▶ [Problem requirements]: Give back the entries in full, exactly as they are written.

▶ [Dataset records]:
....

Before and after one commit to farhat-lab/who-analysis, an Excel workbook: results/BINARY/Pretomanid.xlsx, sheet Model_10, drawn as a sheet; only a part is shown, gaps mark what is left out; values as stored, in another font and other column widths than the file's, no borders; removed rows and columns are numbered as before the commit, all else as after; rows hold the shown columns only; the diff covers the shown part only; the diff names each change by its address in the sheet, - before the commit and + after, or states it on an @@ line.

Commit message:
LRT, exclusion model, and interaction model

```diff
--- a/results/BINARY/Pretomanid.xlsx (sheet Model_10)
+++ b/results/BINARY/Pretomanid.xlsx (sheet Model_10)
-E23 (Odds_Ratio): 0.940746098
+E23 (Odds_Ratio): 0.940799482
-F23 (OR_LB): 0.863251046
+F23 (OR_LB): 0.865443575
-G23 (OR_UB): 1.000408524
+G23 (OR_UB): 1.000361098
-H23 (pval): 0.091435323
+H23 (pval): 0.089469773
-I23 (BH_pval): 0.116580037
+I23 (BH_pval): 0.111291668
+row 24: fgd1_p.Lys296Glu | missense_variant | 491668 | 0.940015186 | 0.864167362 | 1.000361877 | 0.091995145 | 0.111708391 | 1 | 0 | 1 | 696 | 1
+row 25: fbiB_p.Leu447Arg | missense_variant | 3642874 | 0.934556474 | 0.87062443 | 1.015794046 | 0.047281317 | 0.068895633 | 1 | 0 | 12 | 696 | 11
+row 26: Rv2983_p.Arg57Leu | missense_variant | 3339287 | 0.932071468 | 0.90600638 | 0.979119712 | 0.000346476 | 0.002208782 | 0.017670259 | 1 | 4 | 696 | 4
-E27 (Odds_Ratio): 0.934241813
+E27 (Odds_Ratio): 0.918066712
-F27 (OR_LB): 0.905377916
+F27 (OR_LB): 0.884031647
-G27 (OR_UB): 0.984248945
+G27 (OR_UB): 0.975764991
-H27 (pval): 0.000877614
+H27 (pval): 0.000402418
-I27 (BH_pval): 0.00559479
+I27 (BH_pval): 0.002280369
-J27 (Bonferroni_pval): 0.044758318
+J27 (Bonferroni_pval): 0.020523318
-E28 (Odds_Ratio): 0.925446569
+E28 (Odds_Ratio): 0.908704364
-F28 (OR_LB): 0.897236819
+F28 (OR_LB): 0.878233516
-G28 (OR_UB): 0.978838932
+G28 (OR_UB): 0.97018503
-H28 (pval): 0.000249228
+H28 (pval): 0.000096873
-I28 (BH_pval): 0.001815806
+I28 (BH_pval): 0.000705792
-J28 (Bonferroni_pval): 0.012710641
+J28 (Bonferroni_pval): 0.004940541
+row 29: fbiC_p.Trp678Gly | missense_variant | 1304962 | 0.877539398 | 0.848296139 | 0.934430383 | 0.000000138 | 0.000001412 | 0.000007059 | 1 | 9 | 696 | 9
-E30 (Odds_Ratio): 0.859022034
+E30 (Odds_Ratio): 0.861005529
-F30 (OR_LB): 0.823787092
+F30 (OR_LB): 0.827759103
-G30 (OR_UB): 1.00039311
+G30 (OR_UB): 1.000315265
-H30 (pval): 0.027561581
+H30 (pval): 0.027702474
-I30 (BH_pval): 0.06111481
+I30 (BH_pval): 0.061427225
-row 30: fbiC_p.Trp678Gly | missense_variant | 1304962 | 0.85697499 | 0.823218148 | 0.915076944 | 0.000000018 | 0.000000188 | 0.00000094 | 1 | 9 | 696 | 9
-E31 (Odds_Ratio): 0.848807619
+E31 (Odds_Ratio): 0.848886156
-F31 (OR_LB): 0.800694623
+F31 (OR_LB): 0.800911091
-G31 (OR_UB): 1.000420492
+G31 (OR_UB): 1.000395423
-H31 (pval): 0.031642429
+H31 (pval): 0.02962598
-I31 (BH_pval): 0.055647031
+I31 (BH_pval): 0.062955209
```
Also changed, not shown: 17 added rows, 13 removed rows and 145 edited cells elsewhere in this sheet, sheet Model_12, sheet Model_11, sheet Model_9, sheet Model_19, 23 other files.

....

▶ [Answer space]:
Before and after one commit to farhat-lab/who-analysis, an Excel workbook: results/BINARY/Pretomanid.xlsx, sheet Model_10, drawn as a sheet; only a part is shown, gaps mark what is left out; values as stored, in another font and other column widths than the file's, no borders; removed rows and columns are numbered as before the commit, all else as after; rows hold the shown columns only; the diff covers the shown part only; the diff names each change by its address in the sheet, - before the commit and + after, or states it on an @@ line.

Commit message:
LRT, exclusion model, and interaction model

```diff
--- a/results/BINARY/Pretomanid.xlsx (sheet Model_10)
+++ b/results/BINARY/Pretomanid.xlsx (sheet Model_10)
-E23 (Odds_Ratio): 0.940746098
+E23 (Odds_Ratio): 0.940799482
-F23 (OR_LB): 0.863251046
+F23 (OR_LB): 0.865443575
-G23 (OR_UB): 1.000408524
+G23 (OR_UB): 1.000361098
-H23 (pval): 0.091435323
+H23 (pval): 0.089469773
-I23 (BH_pval): 0.116580037
+I23 (BH_pval): 0.111291668
+row 24: fgd1_p.Lys296Glu | missense_variant | 491668 | 0.940015186 | 0.864167362 | 1.000361877 | 0.091995145 | 0.111708391 | 1 | 0 | 1 | 696 | 1
+row 25: fbiB_p.Leu447Arg | missense_variant | 3642874 | 0.934556474 | 0.87062443 | 1.015794046 | 0.047281317 | 0.068895633 | 1 | 0 | 12 | 696 | 11
+row 26: Rv2983_p.Arg57Leu | missense_variant | 3339287 | 0.932071468 | 0.90600638 | 0.979119712 | 0.000346476 | 0.002208782 | 0.017670259 | 1 | 4 | 696 | 4
-E27 (Odds_Ratio): 0.934241813
+E27 (Odds_Ratio): 0.918066712
-F27 (OR_LB): 0.905377916
+F27 (OR_LB): 0.884031647
-G27 (OR_UB): 0.984248945
+G27 (OR_UB): 0.975764991
-H27 (pval): 0.000877614
+H27 (pval): 0.000402418
-I27 (BH_pval): 0.00559479
+I27 (BH_pval): 0.002280369
-J27 (Bonferroni_pval): 0.044758318
+J27 (Bonferroni_pval): 0.020523318
-E28 (Odds_Ratio): 0.925446569
+E28 (Odds_Ratio): 0.908704364
-F28 (OR_LB): 0.897236819
+F28 (OR_LB): 0.878233516
-G28 (OR_UB): 0.978838932
+G28 (OR_UB): 0.97018503
-H28 (pval): 0.000249228
+H28 (pval): 0.000096873
-I28 (BH_pval): 0.001815806
+I28 (BH_pval): 0.000705792
-J28 (Bonferroni_pval): 0.012710641
+J28 (Bonferroni_pval): 0.004940541
+row 29: fbiC_p.Trp678Gly | missense_variant | 1304962 | 0.877539398 | 0.848296139 | 0.934430383 | 0.000000138 | 0.000001412 | 0.000007059 | 1 | 9 | 696 | 9
-E30 (Odds_Ratio): 0.859022034
+E30 (Odds_Ratio): 0.861005529
-F30 (OR_LB): 0.823787092
+F30 (OR_LB): 0.827759103
-G30 (OR_UB): 1.00039311
+G30 (OR_UB): 1.000315265
-H30 (pval): 0.027561581
+H30 (pval): 0.027702474
-I30 (BH_pval): 0.06111481
+I30 (BH_pval): 0.061427225
-row 30: fbiC_p.Trp678Gly | missense_variant | 1304962 | 0.85697499 | 0.823218148 | 0.915076944 | 0.000000018 | 0.000000188 | 0.00000094 | 1 | 9 | 696 | 9
-E31 (Odds_Ratio): 0.848807619
+E31 (Odds_Ratio): 0.848886156
-F31 (OR_LB): 0.800694623
+F31 (OR_LB): 0.800911091
-G31 (OR_UB): 1.000420492
+G31 (OR_UB): 1.000395423
-H31 (pval): 0.031642429
+H31 (pval): 0.02962598
-I31 (BH_pval): 0.055647031
+I31 (BH_pval): 0.062955209
```
Also changed, not shown: 17 added rows, 13 removed rows and 145 edited cells elsewhere in this sheet, sheet Model_12, sheet Model_11, sheet Model_9, sheet Model_19, 23 other files.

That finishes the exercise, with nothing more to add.